-- EXTRACTED DATA follows --
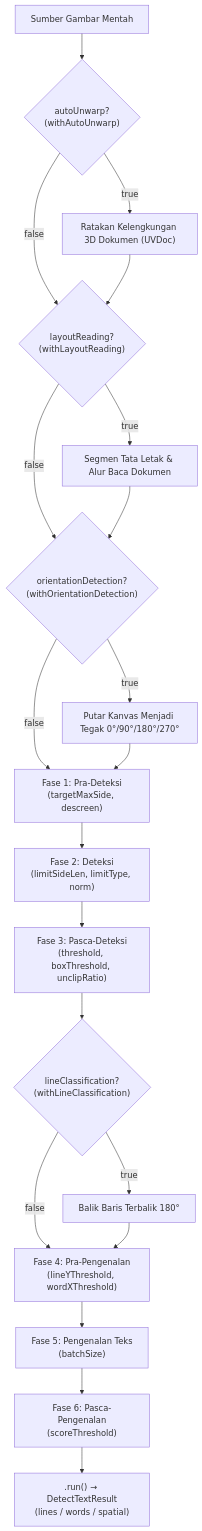
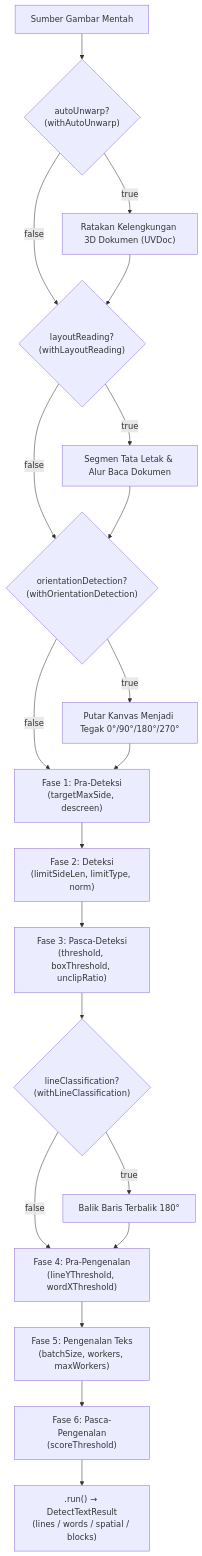
The diagram in docs/content/id/04.api-reference/02.ocr-run-options.md (byrizki/rusto-rs), drawn with Mermaid before and after one commit. The commit also changed other lines of this file and 35 other files, not shown here.

````diff
--- a/docs/content/id/04.api-reference/02.ocr-run-options.md
+++ b/docs/content/id/04.api-reference/02.ocr-run-options.md
@@ -15,22 +15,22 @@
 ```mermaid
 flowchart TD
     A["Sumber Gambar Mentah"] --> U{"autoUnwarp?<br/>(withAutoUnwarp)"}
     U -->|true| U1["Ratakan Kelengkungan 3D Dokumen (UVDoc)"]
     U -->|false| L{"layoutReading?<br/>(withLayoutReading)"}
     U1 --> L
     L -->|true| L1["Segmen Tata Letak &amp; Alur Baca Dokumen"]
     L -->|false| O{"orientationDetection?<br/>(withOrientationDetection)"}
     L1 --> O
     O -->|true| O1["Putar Kanvas Menjadi Tegak 0&deg;/90&deg;/180&deg;/270&deg;"]
     O -->|false| P1["Fase 1: Pra-Deteksi<br/>(targetMaxSide, descreen)"]
     O1 --> P1
     P1 --> P2["Fase 2: Deteksi<br/>(limitSideLen, limitType, norm)"]
     P2 --> P3["Fase 3: Pasca-Deteksi<br/>(threshold, boxThreshold, unclipRatio)"]
     P3 --> C{"lineClassification?<br/>(withLineClassification)"}
     C -->|true| C1["Balik Baris Terbalik 180&deg;"]
     C -->|false| P4["Fase 4: Pra-Pengenalan<br/>(lineYThreshold, wordXThreshold)"]
     C1 --> P4
-    P4 --> P5["Fase 5: Pengenalan Teks<br/>(batchSize)"]
+    P4 --> P5["Fase 5: Pengenalan Teks<br/>(batchSize, workers, maxWorkers)"]
     P5 --> P6["Fase 6: Pasca-Pengenalan<br/>(scoreThreshold)"]
-    P6 --> OUT[".run() &rarr; DetectTextResult<br/>(lines / words / spatial)"]
+    P6 --> OUT[".run() &rarr; DetectTextResult<br/>(lines / words / spatial / blocks)"]
 ```
````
-- EXTRACTED DATA concluded --
WHAT IS EXPECTED:
Find the number of lines in the records that contain "true", and write that number only.

EXERCISE SOLUTION:
4